Investigators generally address the ethical dilemma of patients' decisional impairment in Alzheimer disease (AD) research by obtaining consent from alternative or surrogate decision makers ("proxies") as well as assent from patients. How these proxies conceptualize patient assent, or lack of objection, to participate may influence decisions made of the patients' behalf, but has been little studied. This report examines statements of proxies relevant to how they conceptualized assent and dissent to research.Surveys and in-depth interviews of proxies presented with hypothetical scenario related to enrolling relatives with AD in a clinical trial of an investigational drug for AD.Proxies (n = 25) for people with AD.Open-ended and rating-scaled items assessing perspectives on enrollment in research, influences on decision-making, and willingness to override a relative's preferences regarding research participation. Statements with relevance to assent or dissent were coded.Proxies described looking for consistent behavioral or verbal indications of assent versus objection when trying to determine patients' preferences.

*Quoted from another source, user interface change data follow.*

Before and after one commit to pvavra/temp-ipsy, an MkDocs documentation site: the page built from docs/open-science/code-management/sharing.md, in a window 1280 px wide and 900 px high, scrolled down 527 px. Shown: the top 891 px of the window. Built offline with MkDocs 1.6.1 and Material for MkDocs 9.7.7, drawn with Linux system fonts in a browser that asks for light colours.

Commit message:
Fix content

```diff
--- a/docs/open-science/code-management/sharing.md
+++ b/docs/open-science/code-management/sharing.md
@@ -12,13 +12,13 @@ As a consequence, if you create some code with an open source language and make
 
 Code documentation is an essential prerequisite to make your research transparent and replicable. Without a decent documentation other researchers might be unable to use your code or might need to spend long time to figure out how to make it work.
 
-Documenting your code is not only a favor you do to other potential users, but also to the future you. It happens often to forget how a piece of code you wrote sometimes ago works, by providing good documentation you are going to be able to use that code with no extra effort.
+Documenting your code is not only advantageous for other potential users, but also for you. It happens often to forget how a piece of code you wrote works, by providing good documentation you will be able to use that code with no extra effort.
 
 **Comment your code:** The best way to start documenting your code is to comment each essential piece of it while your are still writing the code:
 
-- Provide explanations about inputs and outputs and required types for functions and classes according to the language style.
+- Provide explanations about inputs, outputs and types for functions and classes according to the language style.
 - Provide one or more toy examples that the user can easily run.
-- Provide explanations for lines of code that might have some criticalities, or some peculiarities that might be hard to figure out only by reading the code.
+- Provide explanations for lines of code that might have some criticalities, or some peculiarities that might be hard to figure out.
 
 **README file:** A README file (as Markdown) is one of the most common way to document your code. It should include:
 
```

However, proxies sometimes expressed willingness to override patients' desires in favor of patients' presumed best interests. The amnestic nature of the disorder led some proxies to justify overriding temporary dissent or discomfort in the interest of promoting patients' values. Patients' dependence on their caregivers for decision-making, and caregivers' awareness of their ability to persuade their relatives, also emerged in descriptions of the decision-making process.Proxies' statements regarding a hypothetical research enrollment decision revealed several themes with implications for the concepts of assent and dissent. Proxies may persuade or influence patients to promote the patient's best interests or values. Further work, particularly examining actual decision-making, is warranted to determine how best to operationalize the concepts of assent and dissent in the context of research involving decisionally impaired adults.
View details for DOI 10.1016/j.jagp.2013.01.027
View details for Web of Science ID 000330355800005
View details for PubMedID 23498381